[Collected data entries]
^^^^^^^^
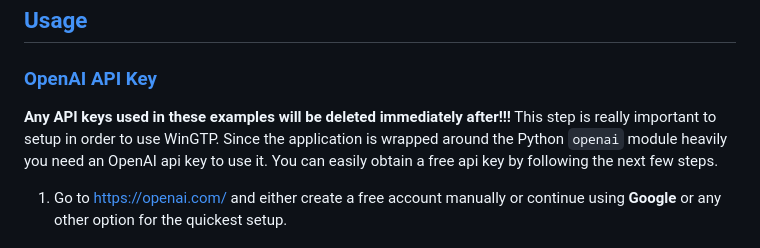
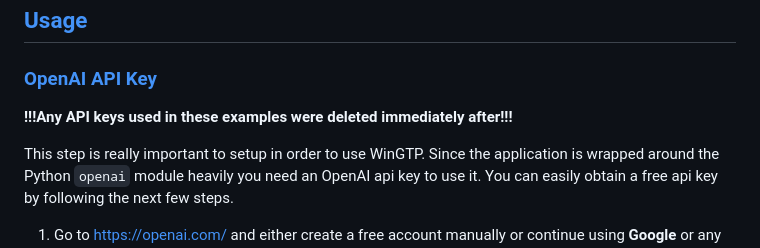
Before and after one commit to happycod3r/WinGPT, a Markdown page: docs/README.md, the part around one of its changes. Rendered like a GitHub page.

Commit message:
[docs] Updated README

```diff
--- a/docs/README.md
+++ b/docs/README.md
@@ -118,7 +118,9 @@ now is Python and an api key from
 ## [Usage](#usage)
 
 ### [OpenAI API Key](#openai-api-key)
-**Any API keys used in these examples will be deleted immediately after!!!**
+
+**!!!Any API keys used in these examples were deleted immediately after!!!**
+
 This step is really important to setup in order to use WinGTP. Since the application
 is wrapped around the Python `openai` module heavily you need an OpenAI api key to use it.
 You can easily obtain a free api key by following the next few steps.
```
Also changed, not shown: other parts of docs/README.md (+1 -0 lines).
^^^^^^^^
WHAT THE TASK ASKS:
All of the records should be set down exactly, minus the pictures they hold.

ANSWER AREA:
Before and after one commit to happycod3r/WinGPT, a Markdown page: docs/README.md, the part around one of its changes. Rendered like a GitHub page.

Commit message:
[docs] Updated README

```diff
--- a/docs/README.md
+++ b/docs/README.md
@@ -118,7 +118,9 @@ now is Python and an api key from
 ## [Usage](#usage)
 
 ### [OpenAI API Key](#openai-api-key)
-**Any API keys used in these examples will be deleted immediately after!!!**
+
+**!!!Any API keys used in these examples were deleted immediately after!!!**
+
 This step is really important to setup in order to use WinGTP. Since the application
 is wrapped around the Python `openai` module heavily you need an OpenAI api key to use it.
 You can easily obtain a free api key by following the next few steps.
```
Also changed, not shown: other parts of docs/README.md (+1 -0 lines).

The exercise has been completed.